Version difference data
***
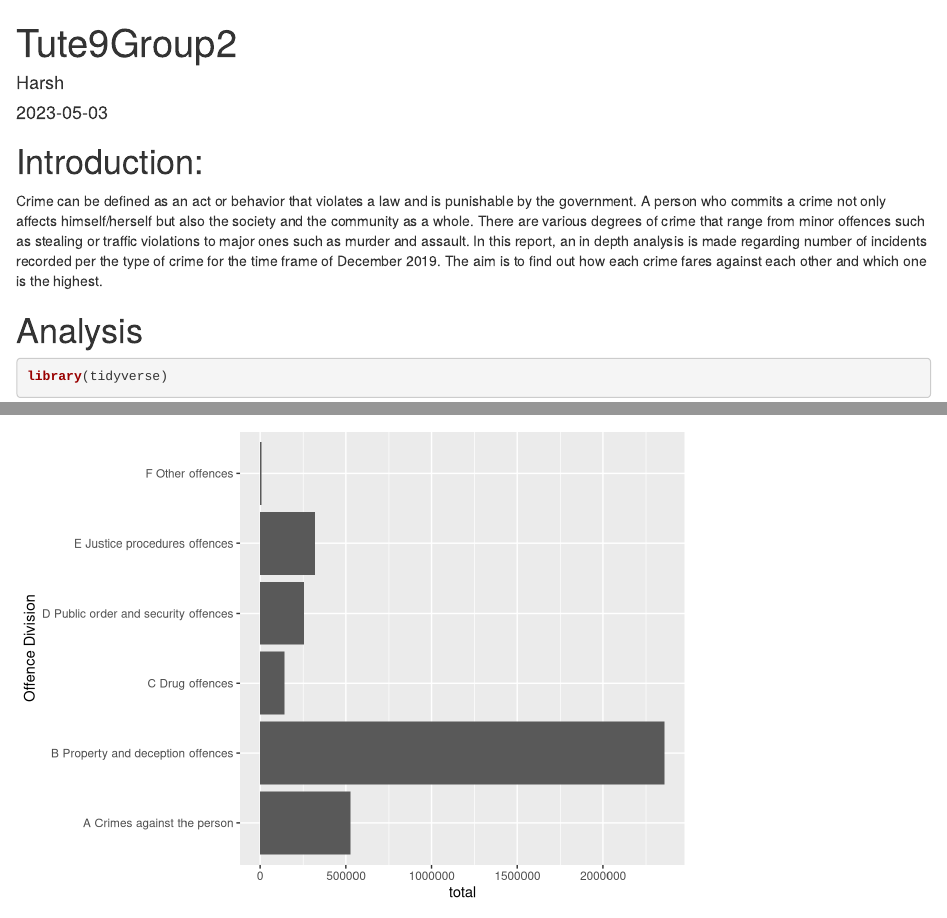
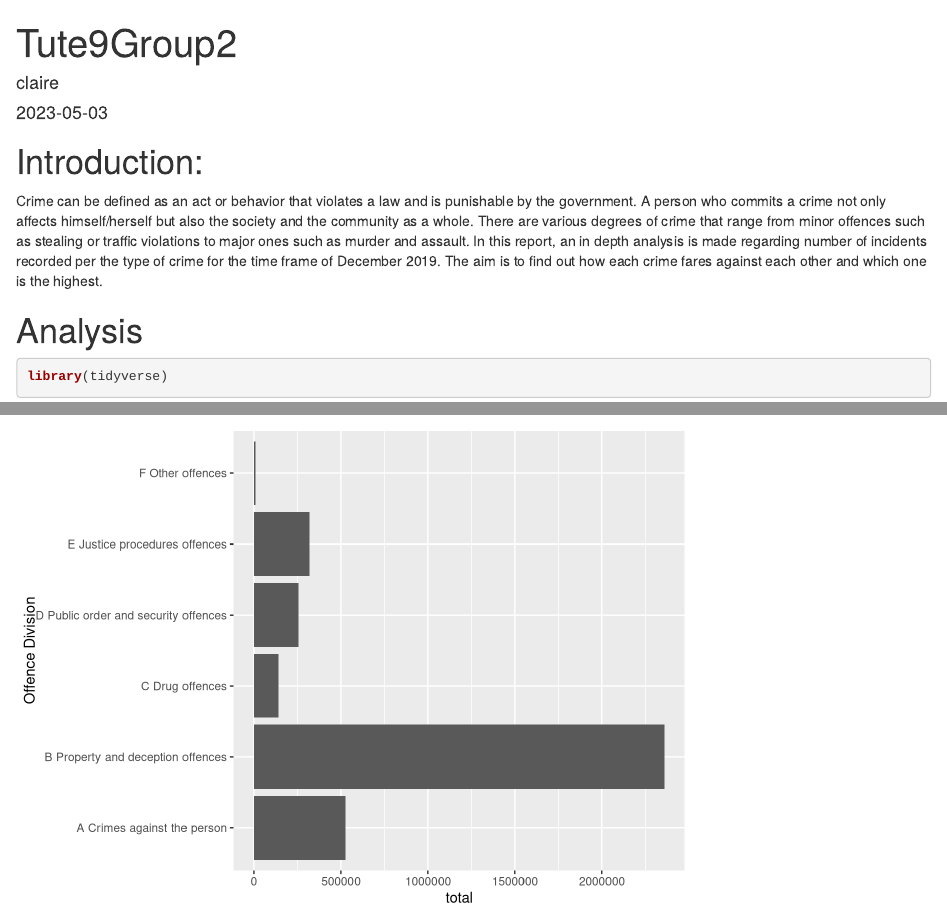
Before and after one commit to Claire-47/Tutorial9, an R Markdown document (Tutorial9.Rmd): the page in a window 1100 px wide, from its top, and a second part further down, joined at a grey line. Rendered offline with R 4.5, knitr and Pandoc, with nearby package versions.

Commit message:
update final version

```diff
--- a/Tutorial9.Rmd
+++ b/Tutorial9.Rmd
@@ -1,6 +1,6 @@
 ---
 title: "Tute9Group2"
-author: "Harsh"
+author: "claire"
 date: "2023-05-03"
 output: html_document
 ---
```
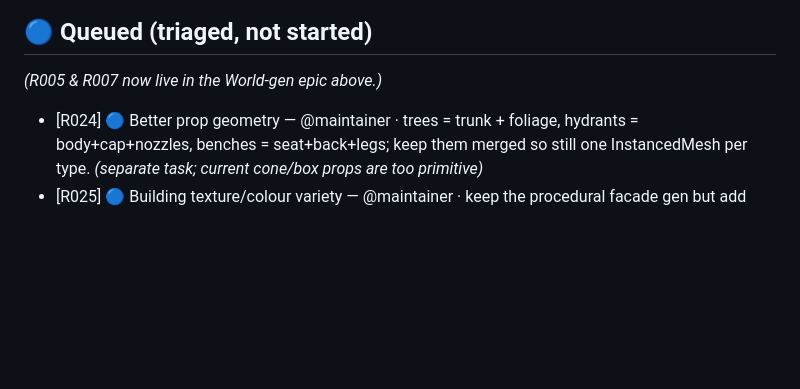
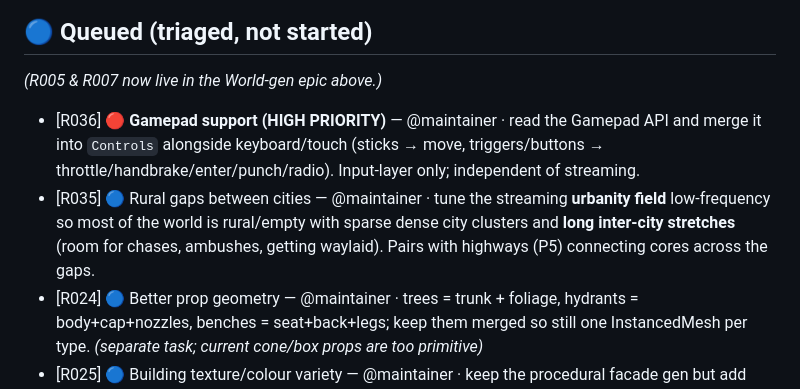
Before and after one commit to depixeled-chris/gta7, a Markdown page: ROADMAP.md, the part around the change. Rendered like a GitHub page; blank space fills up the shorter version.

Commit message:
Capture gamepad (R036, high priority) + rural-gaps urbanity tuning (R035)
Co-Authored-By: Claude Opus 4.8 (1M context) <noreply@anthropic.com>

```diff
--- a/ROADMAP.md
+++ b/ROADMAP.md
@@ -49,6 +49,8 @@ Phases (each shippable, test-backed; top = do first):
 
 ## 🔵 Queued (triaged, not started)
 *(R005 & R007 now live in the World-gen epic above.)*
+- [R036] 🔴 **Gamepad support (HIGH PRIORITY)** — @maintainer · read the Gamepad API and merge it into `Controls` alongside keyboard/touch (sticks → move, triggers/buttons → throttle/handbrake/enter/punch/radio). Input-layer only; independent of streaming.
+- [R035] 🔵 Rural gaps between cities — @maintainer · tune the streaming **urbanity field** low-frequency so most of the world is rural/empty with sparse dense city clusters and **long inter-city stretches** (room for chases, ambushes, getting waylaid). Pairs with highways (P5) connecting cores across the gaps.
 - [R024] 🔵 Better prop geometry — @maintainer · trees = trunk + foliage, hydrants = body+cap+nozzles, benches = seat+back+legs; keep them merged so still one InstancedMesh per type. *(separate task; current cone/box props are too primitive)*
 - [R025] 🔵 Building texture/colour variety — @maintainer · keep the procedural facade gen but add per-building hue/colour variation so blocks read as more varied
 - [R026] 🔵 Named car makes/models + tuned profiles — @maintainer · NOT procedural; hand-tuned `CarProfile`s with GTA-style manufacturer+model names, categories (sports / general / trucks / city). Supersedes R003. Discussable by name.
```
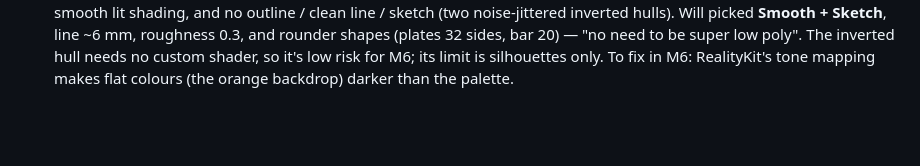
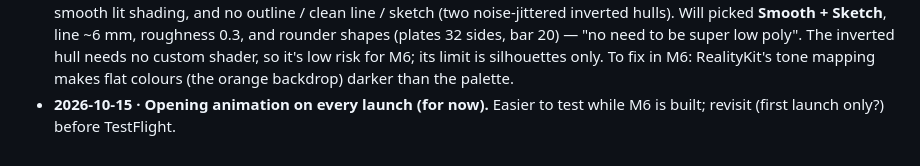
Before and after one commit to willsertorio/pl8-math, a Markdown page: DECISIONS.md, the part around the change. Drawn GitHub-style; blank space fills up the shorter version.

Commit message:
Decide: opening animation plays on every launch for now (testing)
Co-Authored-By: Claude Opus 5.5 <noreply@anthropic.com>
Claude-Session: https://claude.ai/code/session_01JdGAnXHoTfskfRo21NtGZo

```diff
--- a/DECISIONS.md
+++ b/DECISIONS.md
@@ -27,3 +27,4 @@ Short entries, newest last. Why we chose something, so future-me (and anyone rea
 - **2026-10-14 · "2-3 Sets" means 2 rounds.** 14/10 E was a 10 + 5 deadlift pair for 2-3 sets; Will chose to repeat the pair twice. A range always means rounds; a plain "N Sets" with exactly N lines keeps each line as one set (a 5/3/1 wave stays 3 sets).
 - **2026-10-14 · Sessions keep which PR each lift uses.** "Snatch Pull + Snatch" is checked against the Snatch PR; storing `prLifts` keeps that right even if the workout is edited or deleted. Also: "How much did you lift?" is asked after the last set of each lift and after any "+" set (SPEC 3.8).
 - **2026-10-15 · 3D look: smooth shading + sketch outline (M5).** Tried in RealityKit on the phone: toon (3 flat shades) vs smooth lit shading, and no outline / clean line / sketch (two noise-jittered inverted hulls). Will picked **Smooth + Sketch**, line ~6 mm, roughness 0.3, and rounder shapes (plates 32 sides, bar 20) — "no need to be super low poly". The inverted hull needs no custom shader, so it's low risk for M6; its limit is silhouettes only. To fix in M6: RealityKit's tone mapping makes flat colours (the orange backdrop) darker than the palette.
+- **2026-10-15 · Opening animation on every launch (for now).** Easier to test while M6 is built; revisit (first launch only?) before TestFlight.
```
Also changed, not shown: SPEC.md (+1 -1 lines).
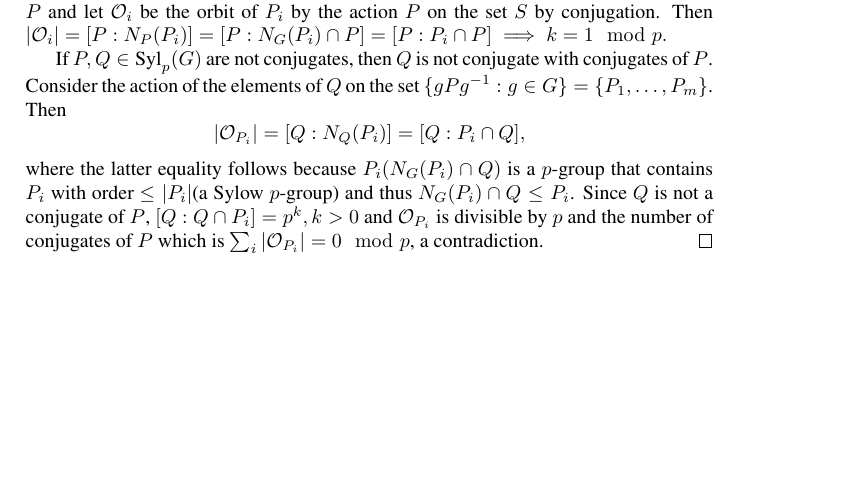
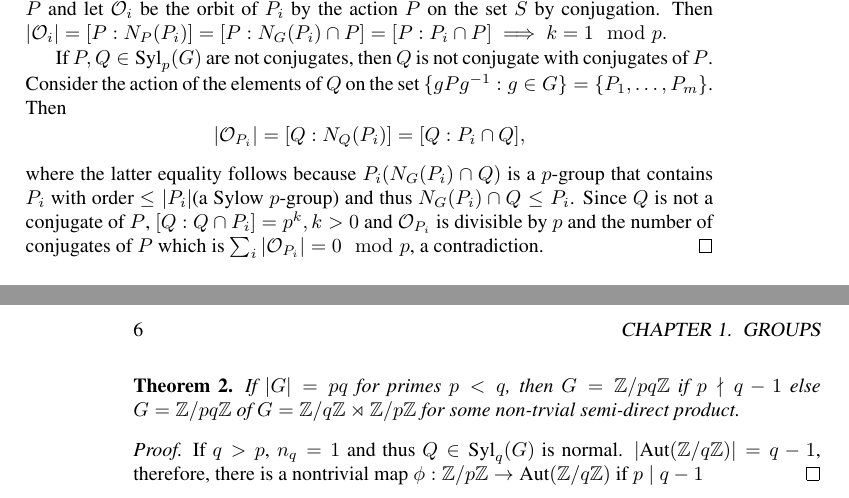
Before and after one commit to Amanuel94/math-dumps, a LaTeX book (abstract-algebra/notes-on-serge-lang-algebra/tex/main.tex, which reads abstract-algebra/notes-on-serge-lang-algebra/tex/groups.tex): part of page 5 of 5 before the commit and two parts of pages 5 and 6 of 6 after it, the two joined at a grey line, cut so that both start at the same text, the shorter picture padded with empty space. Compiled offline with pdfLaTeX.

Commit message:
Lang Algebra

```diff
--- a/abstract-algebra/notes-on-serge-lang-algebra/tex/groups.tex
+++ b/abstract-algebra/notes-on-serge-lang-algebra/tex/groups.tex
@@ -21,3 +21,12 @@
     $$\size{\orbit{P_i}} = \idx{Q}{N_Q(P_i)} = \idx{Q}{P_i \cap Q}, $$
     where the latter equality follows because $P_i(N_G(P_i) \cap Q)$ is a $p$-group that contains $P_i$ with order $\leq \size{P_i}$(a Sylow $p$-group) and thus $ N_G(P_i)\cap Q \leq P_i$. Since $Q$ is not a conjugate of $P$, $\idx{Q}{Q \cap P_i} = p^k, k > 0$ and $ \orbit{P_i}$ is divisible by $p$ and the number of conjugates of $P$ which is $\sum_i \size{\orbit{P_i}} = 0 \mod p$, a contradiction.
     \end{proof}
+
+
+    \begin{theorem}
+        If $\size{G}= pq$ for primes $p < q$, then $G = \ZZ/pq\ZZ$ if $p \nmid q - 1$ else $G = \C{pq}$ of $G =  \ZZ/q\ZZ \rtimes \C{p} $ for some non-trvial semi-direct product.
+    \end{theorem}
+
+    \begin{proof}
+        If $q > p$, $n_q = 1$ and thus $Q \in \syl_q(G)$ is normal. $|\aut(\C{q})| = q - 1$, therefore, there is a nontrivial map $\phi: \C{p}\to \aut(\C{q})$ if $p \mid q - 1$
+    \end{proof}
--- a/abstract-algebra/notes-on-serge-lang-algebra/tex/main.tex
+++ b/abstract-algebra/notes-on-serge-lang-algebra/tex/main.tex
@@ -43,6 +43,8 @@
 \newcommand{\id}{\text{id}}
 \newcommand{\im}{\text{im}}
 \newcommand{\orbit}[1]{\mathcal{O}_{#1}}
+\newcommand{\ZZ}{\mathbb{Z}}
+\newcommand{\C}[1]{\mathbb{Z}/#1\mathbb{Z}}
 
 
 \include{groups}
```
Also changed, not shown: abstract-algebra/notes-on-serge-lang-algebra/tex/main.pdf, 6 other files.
***
- EXERCISE REQUIREMENTS: Nothing but an exact copy of the data, without pictures, should be returned.

- ANSWER BOX:
Before and after one commit to Claire-47/Tutorial9, an R Markdown document (Tutorial9.Rmd): the page in a window 1100 px wide, from its top, and a second part further down, joined at a grey line. Rendered offline with R 4.5, knitr and Pandoc, with nearby package versions.

Commit message:
update final version

```diff
--- a/Tutorial9.Rmd
+++ b/Tutorial9.Rmd
@@ -1,6 +1,6 @@
 ---
 title: "Tute9Group2"
-author: "Harsh"
+author: "claire"
 date: "2023-05-03"
 output: html_document
 ---
```
Before and after one commit to depixeled-chris/gta7, a Markdown page: ROADMAP.md, the part around the change. Rendered like a GitHub page; blank space fills up the shorter version.

Commit message:
Capture gamepad (R036, high priority) + rural-gaps urbanity tuning (R035)
Co-Authored-By: Claude Opus 4.8 (1M context) <noreply@anthropic.com>

```diff
--- a/ROADMAP.md
+++ b/ROADMAP.md
@@ -49,6 +49,8 @@ Phases (each shippable, test-backed; top = do first):
 
 ## 🔵 Queued (triaged, not started)
 *(R005 & R007 now live in the World-gen epic above.)*
+- [R036] 🔴 **Gamepad support (HIGH PRIORITY)** — @maintainer · read the Gamepad API and merge it into `Controls` alongside keyboard/touch (sticks → move, triggers/buttons → throttle/handbrake/enter/punch/radio). Input-layer only; independent of streaming.
+- [R035] 🔵 Rural gaps between cities — @maintainer · tune the streaming **urbanity field** low-frequency so most of the world is rural/empty with sparse dense city clusters and **long inter-city stretches** (room for chases, ambushes, getting waylaid). Pairs with highways (P5) connecting cores across the gaps.
 - [R024] 🔵 Better prop geometry — @maintainer · trees = trunk + foliage, hydrants = body+cap+nozzles, benches = seat+back+legs; keep them merged so still one InstancedMesh per type. *(separate task; current cone/box props are too primitive)*
 - [R025] 🔵 Building texture/colour variety — @maintainer · keep the procedural facade gen but add per-building hue/colour variation so blocks read as more varied
 - [R026] 🔵 Named car makes/models + tuned profiles — @maintainer · NOT procedural; hand-tuned `CarProfile`s with GTA-style manufacturer+model names, categories (sports / general / trucks / city). Supersedes R003. Discussable by name.
```
Before and after one commit to willsertorio/pl8-math, a Markdown page: DECISIONS.md, the part around the change. Drawn GitHub-style; blank space fills up the shorter version.

Commit message:
Decide: opening animation plays on every launch for now (testing)
Co-Authored-By: Claude Opus 5.5 <noreply@anthropic.com>
Claude-Session: https://claude.ai/code/session_01JdGAnXHoTfskfRo21NtGZo

```diff
--- a/DECISIONS.md
+++ b/DECISIONS.md
@@ -27,3 +27,4 @@ Short entries, newest last. Why we chose something, so future-me (and anyone rea
 - **2026-10-14 · "2-3 Sets" means 2 rounds.** 14/10 E was a 10 + 5 deadlift pair for 2-3 sets; Will chose to repeat the pair twice. A range always means rounds; a plain "N Sets" with exactly N lines keeps each line as one set (a 5/3/1 wave stays 3 sets).
 - **2026-10-14 · Sessions keep which PR each lift uses.** "Snatch Pull + Snatch" is checked against the Snatch PR; storing `prLifts` keeps that right even if the workout is edited or deleted. Also: "How much did you lift?" is asked after the last set of each lift and after any "+" set (SPEC 3.8).
 - **2026-10-15 · 3D look: smooth shading + sketch outline (M5).** Tried in RealityKit on the phone: toon (3 flat shades) vs smooth lit shading, and no outline / clean line / sketch (two noise-jittered inverted hulls). Will picked **Smooth + Sketch**, line ~6 mm, roughness 0.3, and rounder shapes (plates 32 sides, bar 20) — "no need to be super low poly". The inverted hull needs no custom shader, so it's low risk for M6; its limit is silhouettes only. To fix in M6: RealityKit's tone mapping makes flat colours (the orange backdrop) darker than the palette.
+- **2026-10-15 · Opening animation on every launch (for now).** Easier to test while M6 is built; revisit (first launch only?) before TestFlight.
```
Also changed, not shown: SPEC.md (+1 -1 lines).
Before and after one commit to Amanuel94/math-dumps, a LaTeX book (abstract-algebra/notes-on-serge-lang-algebra/tex/main.tex, which reads abstract-algebra/notes-on-serge-lang-algebra/tex/groups.tex): part of page 5 of 5 before the commit and two parts of pages 5 and 6 of 6 after it, the two joined at a grey line, cut so that both start at the same text, the shorter picture padded with empty space. Compiled offline with pdfLaTeX.

Commit message:
Lang Algebra

```diff
--- a/abstract-algebra/notes-on-serge-lang-algebra/tex/groups.tex
+++ b/abstract-algebra/notes-on-serge-lang-algebra/tex/groups.tex
@@ -21,3 +21,12 @@
     $$\size{\orbit{P_i}} = \idx{Q}{N_Q(P_i)} = \idx{Q}{P_i \cap Q}, $$
     where the latter equality follows because $P_i(N_G(P_i) \cap Q)$ is a $p$-group that contains $P_i$ with order $\leq \size{P_i}$(a Sylow $p$-group) and thus $ N_G(P_i)\cap Q \leq P_i$. Since $Q$ is not a conjugate of $P$, $\idx{Q}{Q \cap P_i} = p^k, k > 0$ and $ \orbit{P_i}$ is divisible by $p$ and the number of conjugates of $P$ which is $\sum_i \size{\orbit{P_i}} = 0 \mod p$, a contradiction.
     \end{proof}
+
+
+    \begin{theorem}
+        If $\size{G}= pq$ for primes $p < q$, then $G = \ZZ/pq\ZZ$ if $p \nmid q - 1$ else $G = \C{pq}$ of $G =  \ZZ/q\ZZ \rtimes \C{p} $ for some non-trvial semi-direct product.
+    \end{theorem}
+
+    \begin{proof}
+        If $q > p$, $n_q = 1$ and thus $Q \in \syl_q(G)$ is normal. $|\aut(\C{q})| = q - 1$, therefore, there is a nontrivial map $\phi: \C{p}\to \aut(\C{q})$ if $p \mid q - 1$
+    \end{proof}
--- a/abstract-algebra/notes-on-serge-lang-algebra/tex/main.tex
+++ b/abstract-algebra/notes-on-serge-lang-algebra/tex/main.tex
@@ -43,6 +43,8 @@
 \newcommand{\id}{\text{id}}
 \newcommand{\im}{\text{im}}
 \newcommand{\orbit}[1]{\mathcal{O}_{#1}}
+\newcommand{\ZZ}{\mathbb{Z}}
+\newcommand{\C}[1]{\mathbb{Z}/#1\mathbb{Z}}
 
 
 \include{groups}
```
Also changed, not shown: abstract-algebra/notes-on-serge-lang-algebra/tex/main.pdf, 6 other files.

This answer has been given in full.